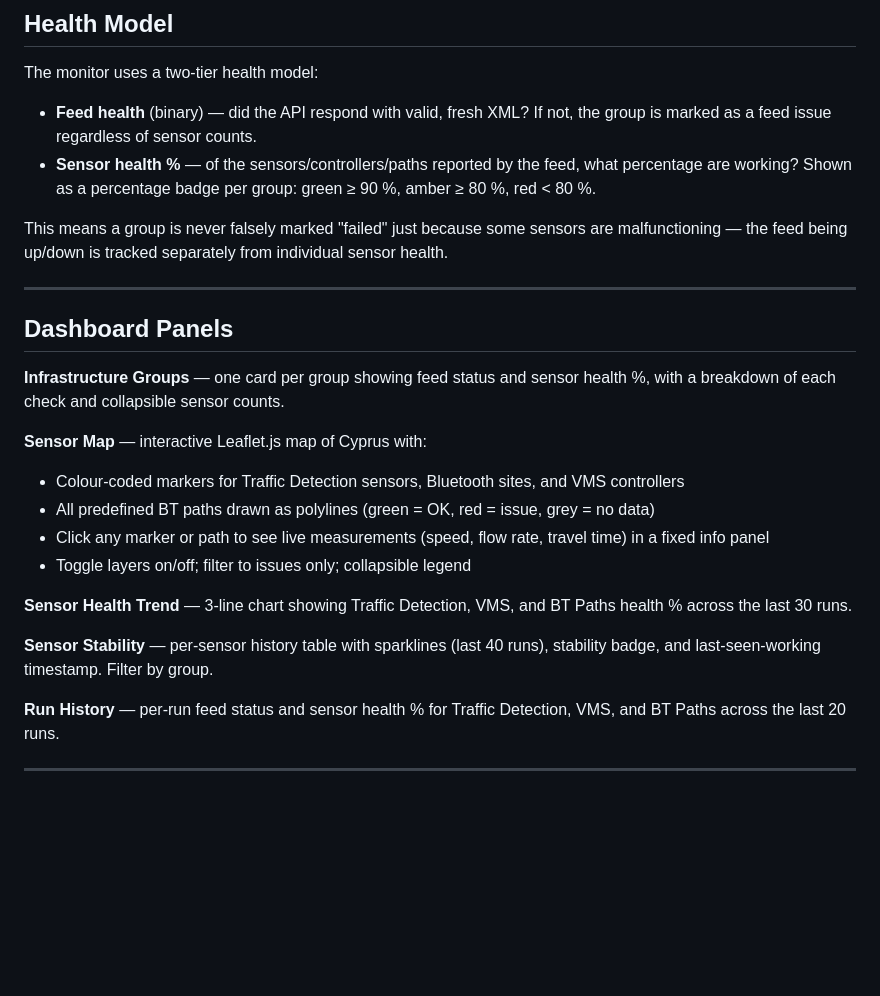
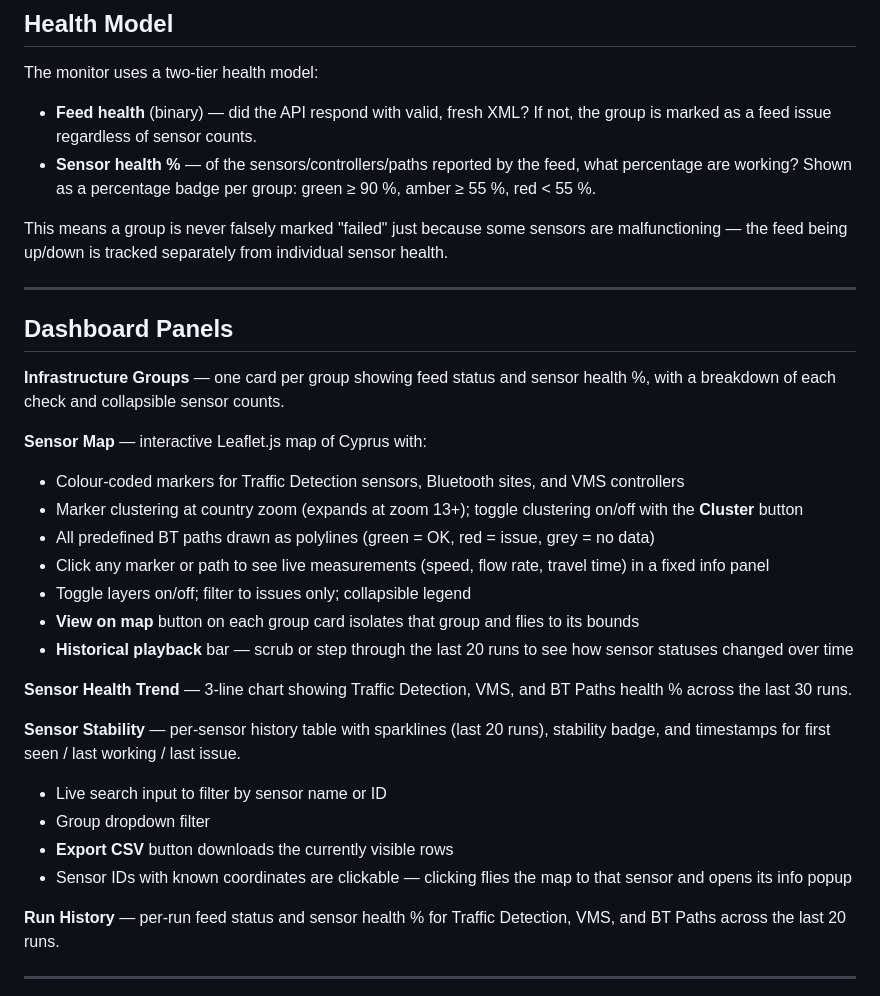
Before and after one commit to atsiakkaris/traffic-control-room, a Markdown page: README.md, the part around the change. GitHub-like rendering; blank space fills up the shorter version.

Commit message:
docs: update README with new map and stability panel features
Co-Authored-By: Claude Sonnet 4.6 <noreply@anthropic.com>

```diff
--- a/README.md
+++ b/README.md
@@ -33,7 +33,7 @@ All live endpoints also check: HTTP 200 status, response time within limit, and
 The monitor uses a two-tier health model:
 
 - **Feed health** (binary) — did the API respond with valid, fresh XML? If not, the group is marked as a feed issue regardless of sensor counts.
-- **Sensor health %** — of the sensors/controllers/paths reported by the feed, what percentage are working? Shown as a percentage badge per group: green ≥ 90 %, amber ≥ 80 %, red < 80 %.
+- **Sensor health %** — of the sensors/controllers/paths reported by the feed, what percentage are working? Shown as a percentage badge per group: green ≥ 90 %, amber ≥ 55 %, red < 55 %.
 
 This means a group is never falsely marked "failed" just because some sensors are malfunctioning — the feed being up/down is tracked separately from individual sensor health.
 
@@ -45,13 +45,20 @@ This means a group is never falsely marked "failed" just because some sensors ar
 
 **Sensor Map** — interactive Leaflet.js map of Cyprus with:
 - Colour-coded markers for Traffic Detection sensors, Bluetooth sites, and VMS controllers
+- Marker clustering at country zoom (expands at zoom 13+); toggle clustering on/off with the **Cluster** button
 - All predefined BT paths drawn as polylines (green = OK, red = issue, grey = no data)
 - Click any marker or path to see live measurements (speed, flow rate, travel time) in a fixed info panel
 - Toggle layers on/off; filter to issues only; collapsible legend
+- **View on map** button on each group card isolates that group and flies to its bounds
+- **Historical playback** bar — scrub or step through the last 20 runs to see how sensor statuses changed over time
 
 **Sensor Health Trend** — 3-line chart showing Traffic Detection, VMS, and BT Paths health % across the last 30 runs.
 
-**Sensor Stability** — per-sensor history table with sparklines (last 40 runs), stability badge, and last-seen-working timestamp. Filter by group.
+**Sensor Stability** — per-sensor history table with sparklines (last 20 runs), stability badge, and timestamps for first seen / last working / last issue.
+- Live search input to filter by sensor name or ID
+- Group dropdown filter
+- **Export CSV** button downloads the currently visible rows
+- Sensor IDs with known coordinates are clickable — clicking flies the map to that sensor and opens its info popup
 
 **Run History** — per-run feed status and sensor health % for Traffic Detection, VMS, and BT Paths across the last 20 runs.
 
```
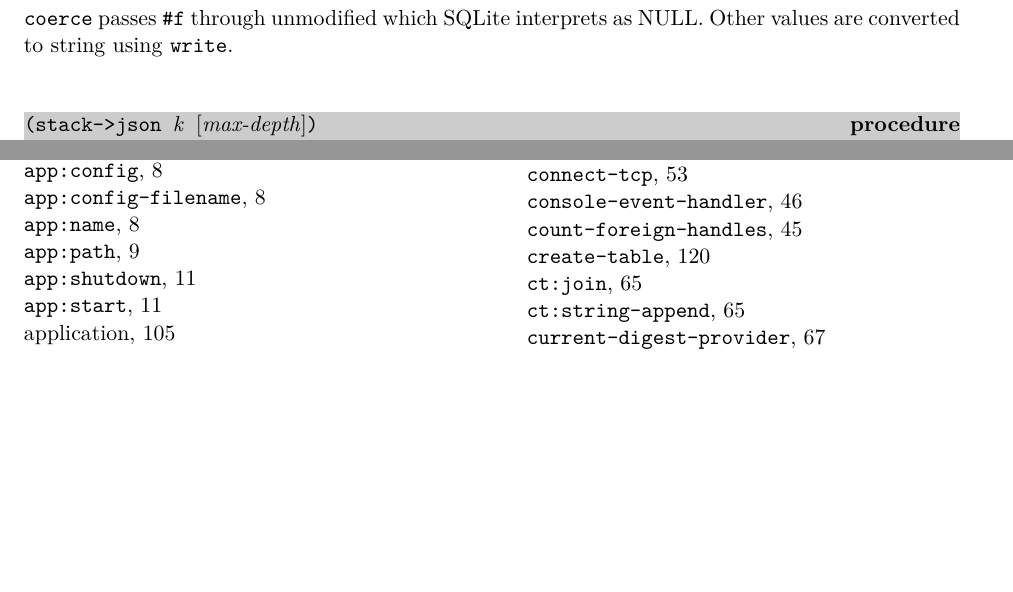
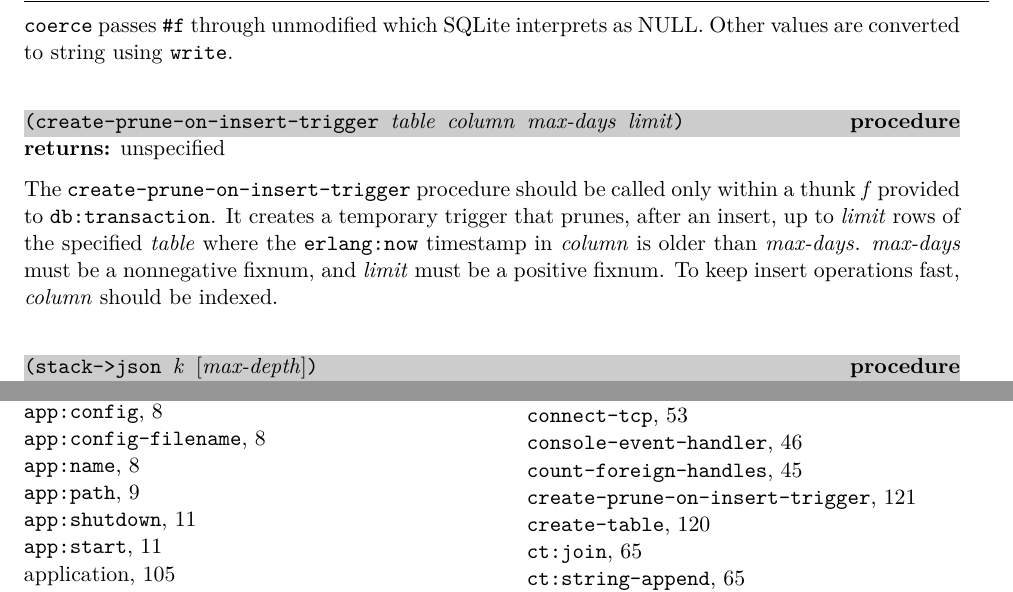
Before and after one commit to becls/swish, a LaTeX thesis (doc/swish.tex, which reads doc/swish/log-db.tex): two parts of pages 125 and 154 of 160 before the commit and two parts of pages 125 and 155 of 161 after it, joined at a grey line, cut so that both start at the same text, the shorter picture padded with empty space. Compiled offline with pdfLaTeX.

Commit message:
expose create-prune-on-insert-trigger

```diff
--- a/doc/swish/log-db.tex
+++ b/doc/swish/log-db.tex
@@ -263,6 +263,21 @@ The argument \var{x} is a Scheme object mapped to a SQLite value.
 interprets as NULL.  Other values are converted to string using
 \code{write}.
 
+\defineentry{create-prune-on-insert-trigger}
+\begin{procedure}
+  \code{(create-prune-on-insert-trigger \var{table} \var{column} \var{max-days} \var{limit})}
+\end{procedure}
+\returns{} unspecified
+
+The \code{create-prune-on-insert-trigger} procedure should be called
+only within a thunk \var{f} provided to \code{db:transaction}.
+It creates a temporary trigger that prunes, after an insert, up to
+\var{limit} rows of the specified \var{table} where the \code{erlang:now}
+timestamp in \var{column} is older than \var{max-days}.
+\var{max-days} must be a nonnegative fixnum, and
+\var{limit} must be a positive fixnum.
+To keep insert operations fast, \var{column} should be indexed.
+
 \defineentry{stack->json}
 \begin{procedure}
   \code{(stack->json \var{k} \opt{\var{max-depth}})}
```
Also changed, not shown: 2 other files.
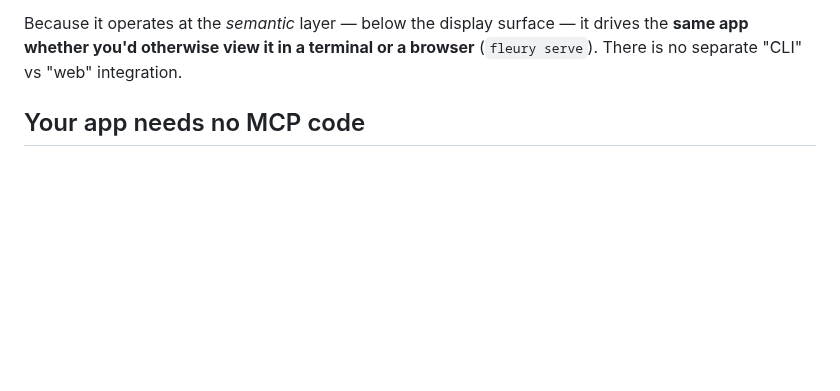
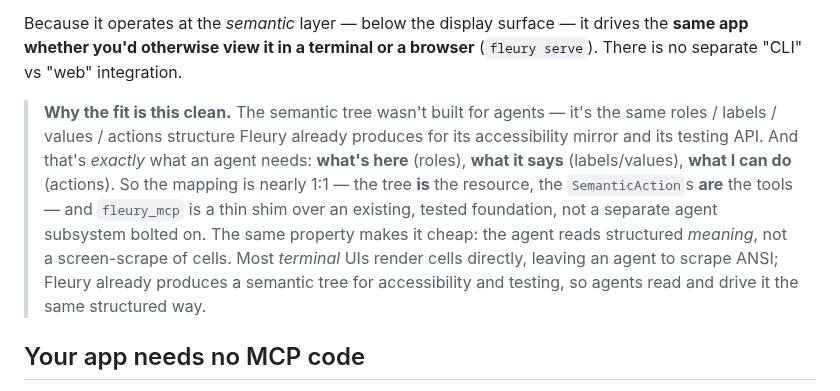
Before and after one commit to danReynolds/fleury, a Markdown page: packages/fleury_mcp/README.md, the part around the change. GitHub-like rendering; blank space fills up the shorter version.

Commit message:
docs(fleury_mcp): call out that the semantic tree is what makes MCP a clean fit
Adds a "Why the fit is this clean" callout to the README's How-it-works: the
semantic tree wasn't built for agents — it's the same roles/labels/values/actions
Fleury already produces for accessibility + testing, which is exactly what an
agent needs. So the mapping is ~1:1 (the tree IS the resource, the
SemanticActions ARE the tools), fleury_mcp is a thin shim over a tested
foundation rather than a bolted-on agent subsystem, and it reads structured
meaning instead of scraping cells. Mirrors the framing already in the published
docs/agents-and-semantics.md ("the graph is the resource… one tree, three
payoffs").

Co-Authored-By: Claude Opus 4.8 (1M context) <noreply@anthropic.com>

```diff
--- a/packages/fleury_mcp/README.md
+++ b/packages/fleury_mcp/README.md
@@ -38,6 +38,18 @@ The connection reuses the wire `fleury serve` already speaks:
 Because it operates at the *semantic* layer — below the display surface — it
 drives the **same app whether you'd otherwise view it in a terminal or a
 browser** (`fleury serve`). There is no separate "CLI" vs "web" integration.
+
+> **Why the fit is this clean.** The semantic tree wasn't built for agents — it's
+> the same roles / labels / values / actions structure Fleury already produces
+> for its accessibility mirror and its testing API. And that's *exactly* what an
+> agent needs: **what's here** (roles), **what it says** (labels/values), **what
+> I can do** (actions). So the mapping is nearly 1:1 — the tree **is** the
+> resource, the `SemanticAction`s **are** the tools — and `fleury_mcp` is a thin
+> shim over an existing, tested foundation, not a separate agent subsystem bolted
+> on. The same property makes it cheap: the agent reads structured *meaning*, not
+> a screen-scrape of cells. Most *terminal* UIs render cells directly, leaving an
+> agent to scrape ANSI; Fleury already produces a semantic tree for accessibility
+> and testing, so agents read and drive it the same structured way.
 
 ## Your app needs no MCP code
 
```
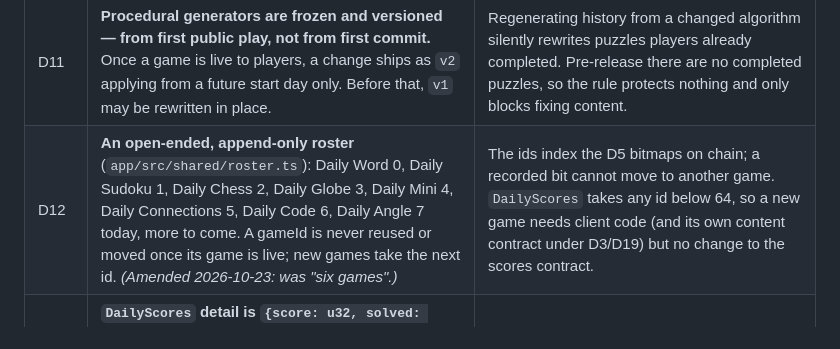
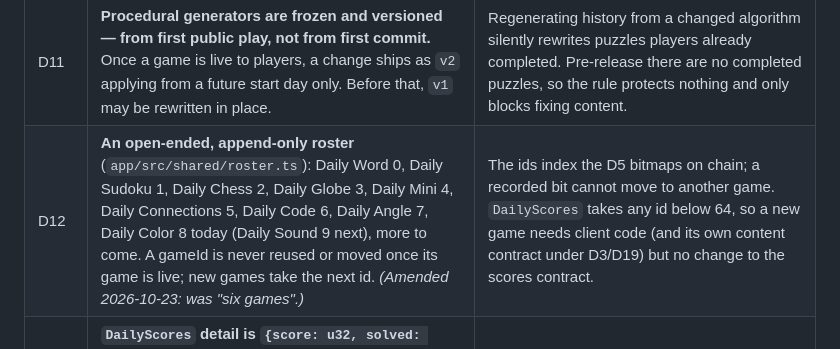
Before and after one commit to shawntabrizi/daily-dot, a Markdown page: PLAN.md, the part around the change. Rendered like a GitHub page.

Commit message:
Decisions: list Daily Color (8) and Daily Sound (9) in the roster (D12)
Co-Authored-By: Claude Opus 5.5 <noreply@anthropic.com>
Claude-Session: https://claude.ai/code/session_01CKbPLpF29UQa6QQaUXZjYD

```diff
--- a/PLAN.md
+++ b/PLAN.md
@@ -28,7 +28,7 @@ otherwise is a brief bug — escalate to the PM instead of designing around it.
 | D9 | **Guess dictionaries ship in the bundle; only answers live on-chain.** | ~13k allowed guesses are static app code. Answers are the content that gets extended. |
 | D10 | **Procedurally generated games get no content contract.** Sudoku derives day D's grid client-side and touches only `DailyScores`. | Under D1 there is nothing to hide and nothing to store. |
 | D11 | **Procedural generators are frozen and versioned — from first public play, not from first commit.** Once a game is live to players, a change ships as `v2` applying from a future start day only. Before that, `v1` may be rewritten in place. | Regenerating history from a changed algorithm silently rewrites puzzles players already completed. Pre-release there are no completed puzzles, so the rule protects nothing and only blocks fixing content. |
-| D12 | **An open-ended, append-only roster** (`app/src/shared/roster.ts`): Daily Word 0, Daily Sudoku 1, Daily Chess 2, Daily Globe 3, Daily Mini 4, Daily Connections 5, Daily Code 6, Daily Angle 7 today, more to come. A gameId is never reused or moved once its game is live; new games take the next id. *(Amended 2026-10-23: was "six games".)* | The ids index the D5 bitmaps on chain; a recorded bit cannot move to another game. `DailyScores` takes any id below 64, so a new game needs client code (and its own content contract under D3/D19) but no change to the scores contract. |
+| D12 | **An open-ended, append-only roster** (`app/src/shared/roster.ts`): Daily Word 0, Daily Sudoku 1, Daily Chess 2, Daily Globe 3, Daily Mini 4, Daily Connections 5, Daily Code 6, Daily Angle 7, Daily Color 8 today (Daily Sound 9 next), more to come. A gameId is never reused or moved once its game is live; new games take the next id. *(Amended 2026-10-23: was "six games".)* | The ids index the D5 bitmaps on chain; a recorded bit cannot move to another game. `DailyScores` takes any id below 64, so a new game needs client code (and its own content contract under D3/D19) but no change to the scores contract. |
 | D13 | **`DailyScores` detail is `{score: u32, solved: bool}`**, with `score` the game's natural number and a per-game direction (roster `better`): guesses (Word, Globe, Code, Angle), attempts (Chess), seconds (Sudoku, Mini), mistakes (Connections) are lower-better; points (Daily Color, tenths of a point out of 50) are higher-better. `solved` means finished and feeds the streak. **No game has a loss state.** *(Amended 2026-10-23: was "minimised" for every game.)* | A scalar is not a schema; this stays uniform across games without becoming generic. Forcing every game toward zero bent natural scores ("points lost") for no reason the chain needed: the contract only buckets, the app ranks. |
 | D14 | **One chain write per game-day, at completion.** Never per guess. In-progress state is `localStorage` only. | lessgames POSTs every guess to its server; the on-chain equivalent would be up to 36 transactions per game per day. Read content once, validate locally, write once. |
 | D15 | **The "Started" state is local-only.** The calendar's three states are Played (on-chain `ontime`), From Archive (on-chain backfill), Started (local, unfinished). | An unfinished puzzle is worth showing but is not worth a transaction. |
```
Also changed, not shown: AGENTS.md (+1 -1 lines).
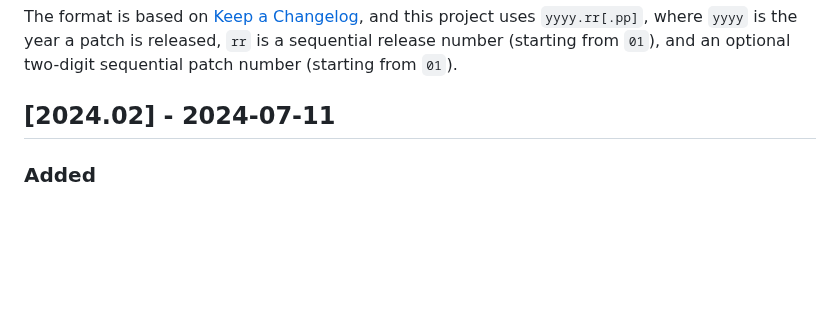
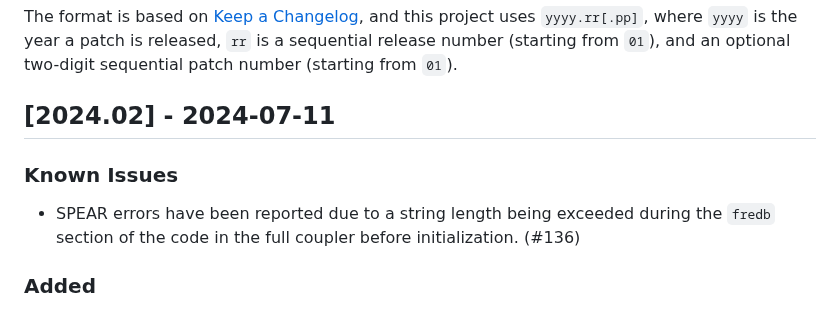
Before and after one commit to NOAA-GFDL/FMScoupler, a Markdown page: CHANGELOG.md, the part around the change. Drawn GitHub-style; blank space fills up the shorter version.

Commit message:
add known issue for fredb errors

```diff
--- a/CHANGELOG.md
+++ b/CHANGELOG.md
@@ -7,6 +7,9 @@ and this project uses `yyyy.rr[.pp]`, where `yyyy` is the year a patch is releas
 sequential patch number (starting from `01`).
 
 ## [2024.02] - 2024-07-11
+
+### Known Issues
+- SPEAR errors have been reported due to a string length being exceeded during the `fredb` section of the code in the full coupler before initialization. (#136)
 
 ### Added
 - SIMPLE: Adds option to obtain concurrent drag and heat transfer coefficents via `monin_obukhov` functions. To control the new option, new namelist options have been added to the `surface_flux_nml`. The `rough_scheme_ocean` in `ocean_rough_nml` must be set to `hwrf17` for the options to be effective. (#113)
```
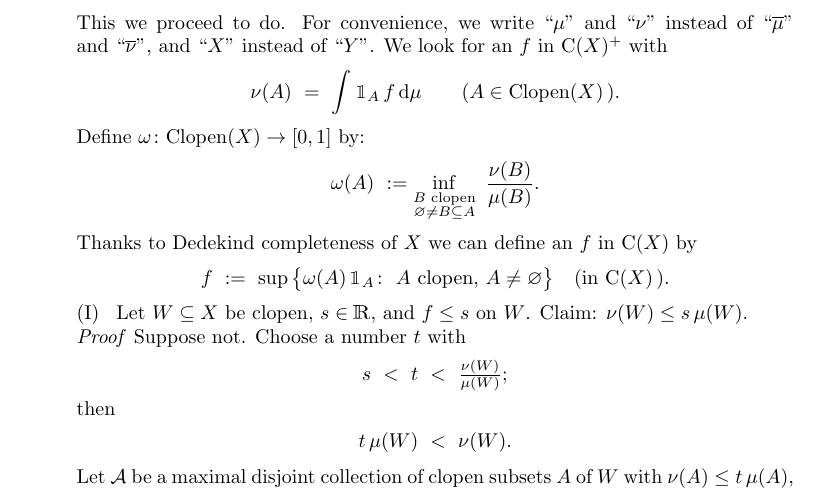
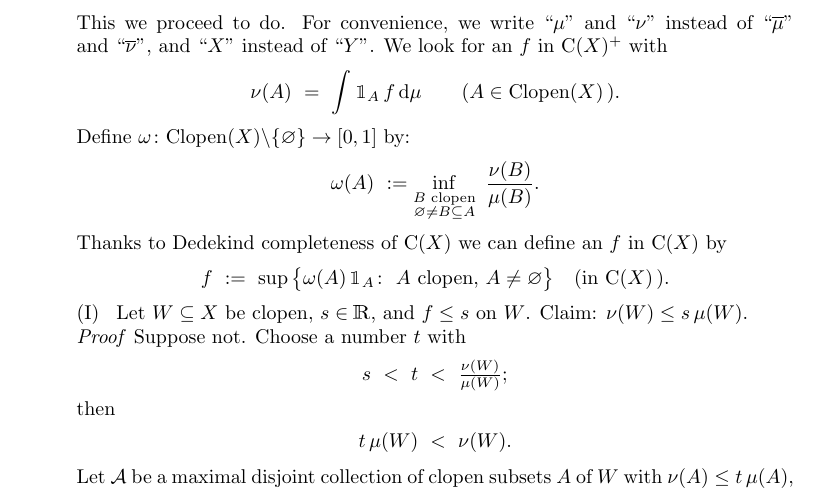
Before and after one commit to awesterb/riesz-spaces, a LaTeX document (dedcomp-i.tex): part of page 9 of 10, cut so that both start at the same text. Compiled offline with pdfLaTeX.

Commit message:
correctie

```diff
--- a/dedcomp-i.tex
+++ b/dedcomp-i.tex
@@ -1021,12 +1021,12 @@ We look for an~$f$ in~$\Cont{X}^+$ with
 \nu(A)\ =\ \int\mathbb{1}_A\,f\,\mathrm{d}\mu
   \qquad (A\in\clopen(X)\,)\htam{.}
 \end{equation*}
-Define $\omega\colon\clopen(X)\ra[0,1]$ by:
+Define $\omega\colon\clopen(X)\backslash\{\varnothing\}\ra[0,1]$ by:
 \begin{equation*}
 \omega(A)\ :=\inf_{\substack{B\htam{ clopen}\\\varnothing \neq B\subseteq A}}\
 \frac{\nu(B)}{\mu(B)}\htam{.}
 \end{equation*}
-Thanks to Dedekind completeness of~$X$
+Thanks to Dedekind completeness of~$\Cont{X}$
 we can define an~$f$ in~$\Cont{X}$ by
 \begin{equation*}
 f\ :=\ \sup\,\bigl\{ \omega(A)\,\mathbb{1}_A\colon\
```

————

__YOUR TASK__.
What lines in the listing above hold the string "README"? List them.

__SOLUTION__.
Before and after one commit to atsiakkaris/traffic-control-room, a Markdown page: README.md, the part around the change. GitHub-like rendering; blank space fills up the shorter version.
docs: update README with new map and stability panel features
--- a/README.md
+++ b/README.md
Before and after one commit to danReynolds/fleury, a Markdown page: packages/fleury_mcp/README.md, the part around the change. GitHub-like rendering; blank space fills up the shorter version.
Adds a "Why the fit is this clean" callout to the README's How-it-works: the
--- a/packages/fleury_mcp/README.md
+++ b/packages/fleury_mcp/README.md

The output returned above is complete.